However, it has yet to be determined directly whether the observed cardiac dysfunction in ifc4 mutants is associated with cardiac accumulation of ceramide and sphingolipid species that originated in the periphery (fat body, etc.). The development of reliable analytical methods for measuring sphingolipidomes in the fruit fly heart will be needed to determine whether these cardiotoxic sphingolipids are changed in the heart when modulated systemically, although our genetic data suggest that this is probably the case, together with probable changes in other lipotoxic lipid metabolites including TG. Nevertheless, tissue dysfunction, in either the fat body or Akhpc, is also likely to contribute to cardiac dysfunction when improperly regulated. Collectively, our data show that an important interplay exists between the heart, fat body and Akhpcs in regulating cardiac function under conditions of lipotoxicity in the fruit fly (Fig. 5). Similar observations have been made in mammalian models, in which interplay occurs between the heart, liver, adipose tissue and neuroendocrine regulatory organs.

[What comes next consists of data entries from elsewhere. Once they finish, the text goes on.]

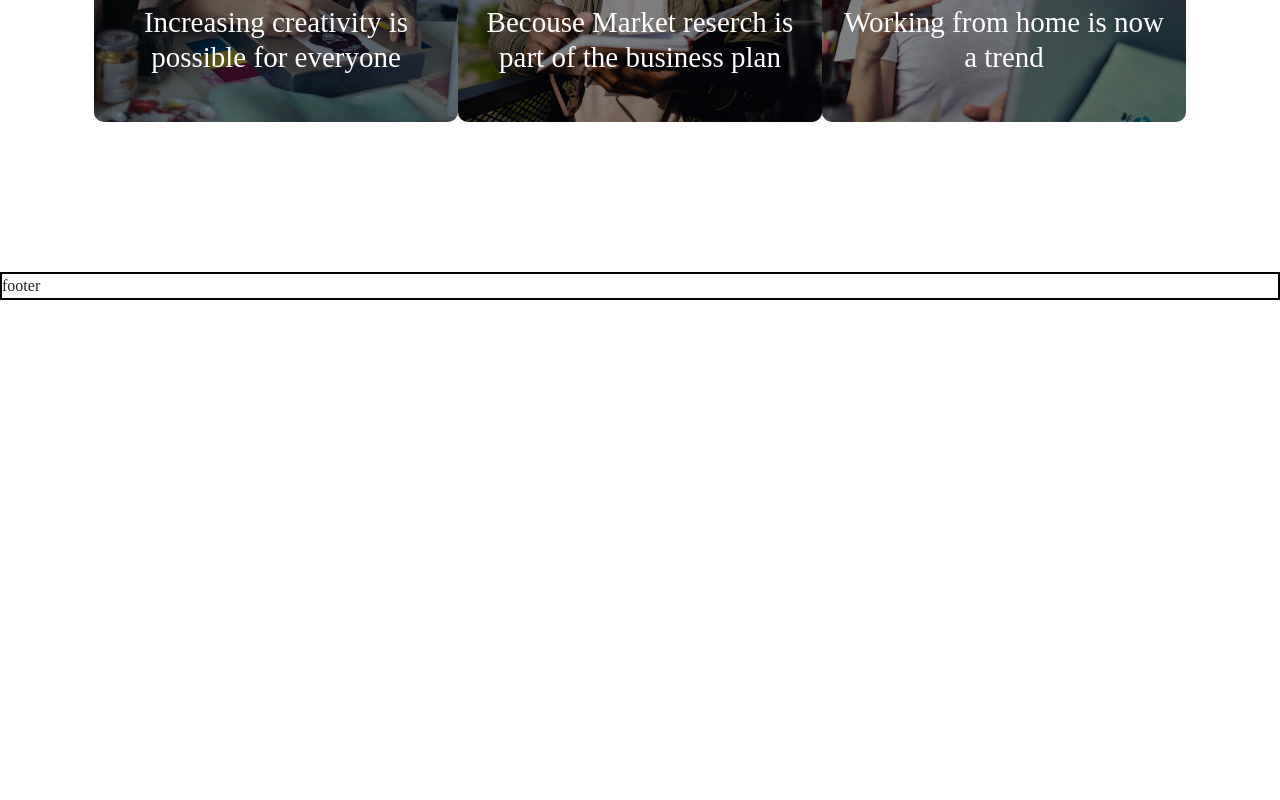
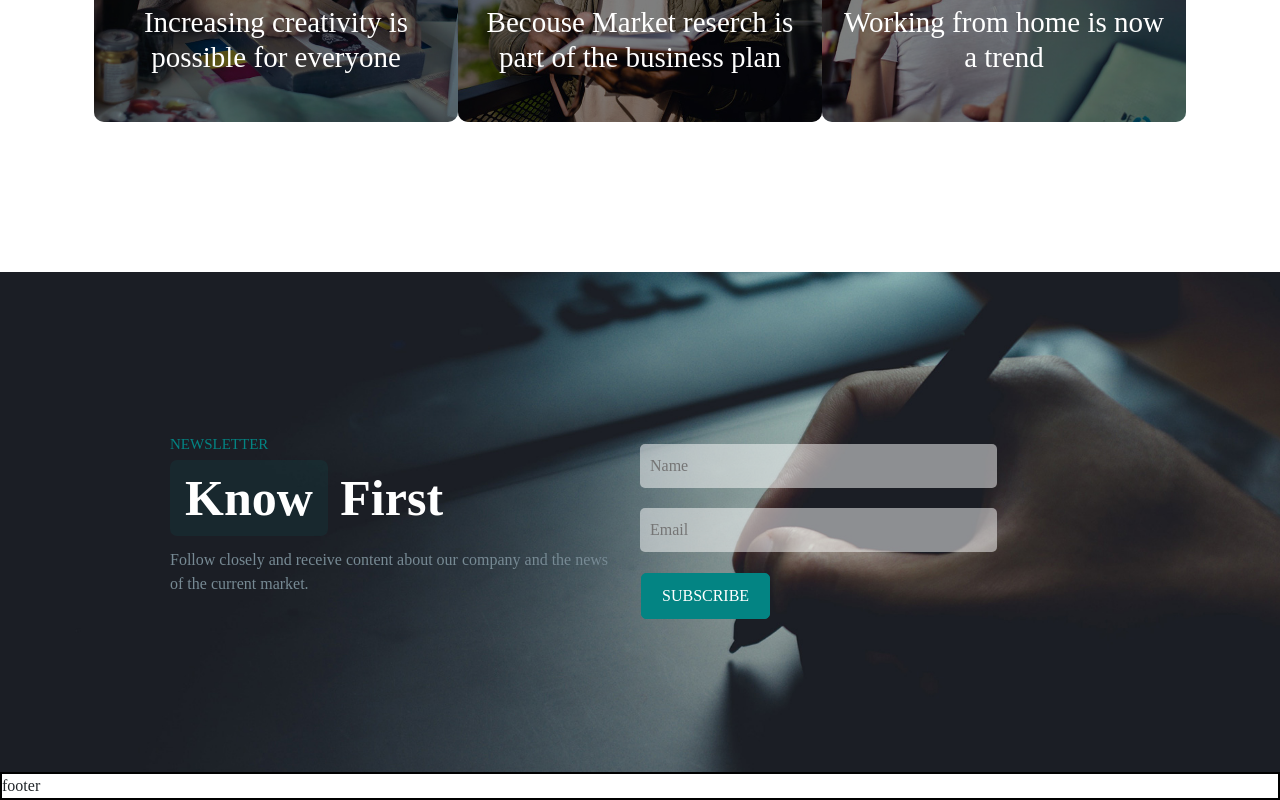
Before and after one commit to Lore0905/proj-html-vuejs, a Vue app: page / in a window 1280 px wide. Shown: the part 4692-5492 px from the top of the page. Before the commit the page ends 4992 px from the top, so only its background shows below. Built offline with nearby package versions, Linux system fonts and the light colour scheme; a small style sheet from the web is missing.

Commit message:
NEWSLETTER

```diff
--- a/src/components/Main.vue
+++ b/src/components/Main.vue
@@ -306,6 +306,40 @@
                     </div>
                 </section>
 
+
+                <!-- news letter -->
+                <section class="newsletter-wrapping">
+                    <div class="container">
+                        <div class="row">
+
+                            <!-- col -->
+                            <div class="col-6">
+                                 <!-- title area -->
+                                <div class="title-area">
+                                    NEWSLETTER
+                                </div>
+                                <!-- title -->
+                                <h2><span class="word-enfasi">Know</span> First</h2>
+                                <!-- paragrafo -->
+                                <p>Follow closely and receive content about our company and the news of the current market.</p>
+                            </div>
+
+                            <!-- col -->
+                            <div class="col-6">
+                                <!-- input -->
+                                <div class="wrapping-input">
+                                    <input type="text" placeholder="Name">
+                                    <input type="email" placeholder="Email">
+                                </div>
+                                <!-- button -->
+                                <div class="btn second-btn p-0">
+                                    <button>SUBSCRIBE</button>
+                                </div>
+                            </div>
+                        </div>
+                    </div>
+                </section>
+
             </div>
         </section>
 
@@ -581,6 +615,56 @@ main{
         }
     }
 
+    // NEWS LETTER
+    .newsletter-wrapping{
+        width: 100%;
+        height: 500px;
+        background-image: url(../assets/bg-1.jpg);
+        background-position-y: center;
+        background-size: cover;
+        color: white;
+        .container{
+            width: 100%;
+            height: 100%;
+            padding: 100px;
+            .row{
+                width: 100%;
+                height: 100%;
+                align-items: center;
+                .col-6{
+                    // col-sx
+                    h2{
+                        padding: 12px 0;
+                        .word-enfasi{
+                            color: white;
+                        }
+                    }
+                    p{
+                        color: $grey;
+                    }
+                    // col-dx
+                    .wrapping-input{
+                        margin: 10px 0;
+                        input{
+                            width: 80%;
+                            border-radius: 5px;
+                            border: 0px;
+                            background-color: rgba($color: #ffffff, $alpha: 0.5);
+                            padding: 10px;
+                            margin: 10px 0;
+                        }
+                    }
+                    .second-btn{
+                        button{
+                            background-color: $color2;
+                        }
+                    }
+                }
+
+            }
+        }
+    }
+
 }
 
 
```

We thank the laboratory of Dr Ronald Kuhnlein for providing us with Akhpc-driver lines along with the Bloomington Drosophila Stock Center. We also acknowledge Flybase for indispensable work in the curation of the Drosophila model.
Conceptualization: S.M.W., G.L.H.; Methodology: S.M.W., D.A.C., K.O., G.L.H.; Software: K.O.; Formal analysis: S.M.W.; Investigation: S.M.W.; Resources: R.B.; Data curation: K.O.; Writing - original draft: S.M.W.; Writing - review & editing: S.M.W., G.L.H., R.B.; Supervision: D.A.C., K.O., G.L.H., R.B.; Project administration: G.L.H., R.B.; Funding acquisition: G.L.H., R.B.
This work was supported by the National Institutes of Health (HL149992 and HL054732).
The authors declare no competing or financial interests.